• [Problem statement]:
Below are records to return verbatim; the pictures are to be dropped.

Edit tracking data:

● ● ● ●

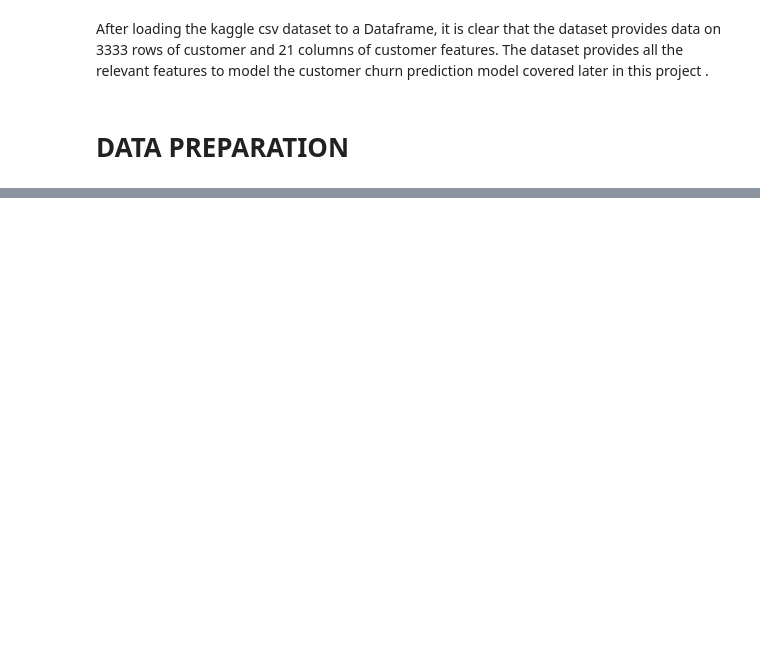
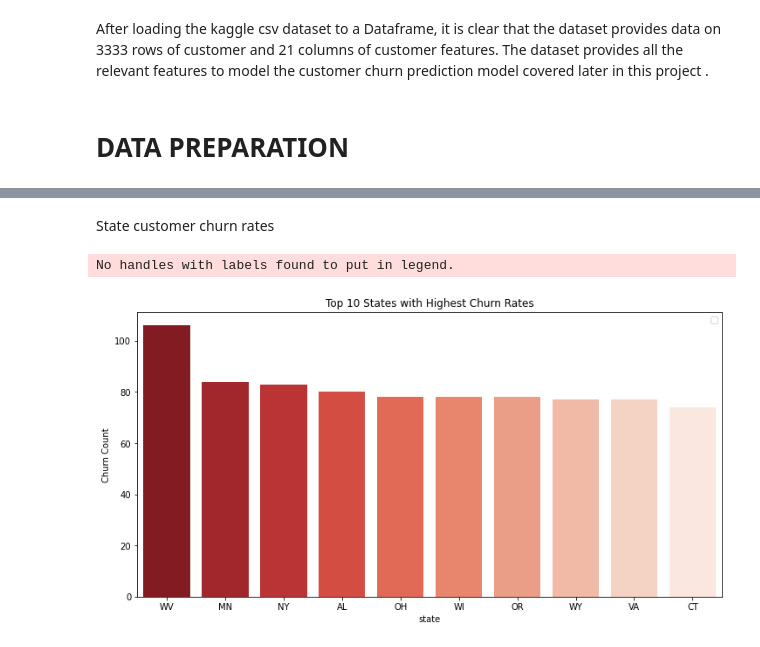
Before and after one commit to Stella-Kiarie/Phase_3_Project_CustomerChurn, a Jupyter notebook: student.ipynb, the cells around one changed output, grey strips where cells are left out. Saved outputs shown, nothing was run; the diff lists cells and outputs as text; code cells hidden in the pictures; blank space fills up the shorter version.

```diff
--- a/student.ipynb
+++ b/student.ipynb
@@ -83,0 +195,14 @@ The dataset provides all the relevant features to model the customer churn predi
+# %% [markdown]
+State customer churn rates
+# %%
+# Calculate Churn Rate per State
+state_churn = customer.groupby('state')['churn'].count().sort_values(ascending=False).reset_index()
+plt.figure(figsize=(12, 6))
+sns.barplot(x='state', y='churn', data=state_churn.head(10), palette='Reds_r')
+plt.title('Top 10 States with Highest Churn Rates')
+plt.ylabel('Churn Count')
+plt.legend()
+plt.show()
+# %% [output]
+No handles with labels found to put in legend.
+[figure, added]
```
Also changed, not shown: parts of 70 cells of this notebook, 1 other file.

● ● ● ●

• [Solution to this task]:
Before and after one commit to Stella-Kiarie/Phase_3_Project_CustomerChurn, a Jupyter notebook: student.ipynb, the cells around one changed output, grey strips where cells are left out. Saved outputs shown, nothing was run; the diff lists cells and outputs as text; code cells hidden in the pictures; blank space fills up the shorter version.

```diff
--- a/student.ipynb
+++ b/student.ipynb
@@ -83,0 +195,14 @@ The dataset provides all the relevant features to model the customer churn predi
+# %% [markdown]
+State customer churn rates
+# %%
+# Calculate Churn Rate per State
+state_churn = customer.groupby('state')['churn'].count().sort_values(ascending=False).reset_index()
+plt.figure(figsize=(12, 6))
+sns.barplot(x='state', y='churn', data=state_churn.head(10), palette='Reds_r')
+plt.title('Top 10 States with Highest Churn Rates')
+plt.ylabel('Churn Count')
+plt.legend()
+plt.show()
+# %% [output]
+No handles with labels found to put in legend.
+[figure, added]
```
Also changed, not shown: parts of 70 cells of this notebook, 1 other file.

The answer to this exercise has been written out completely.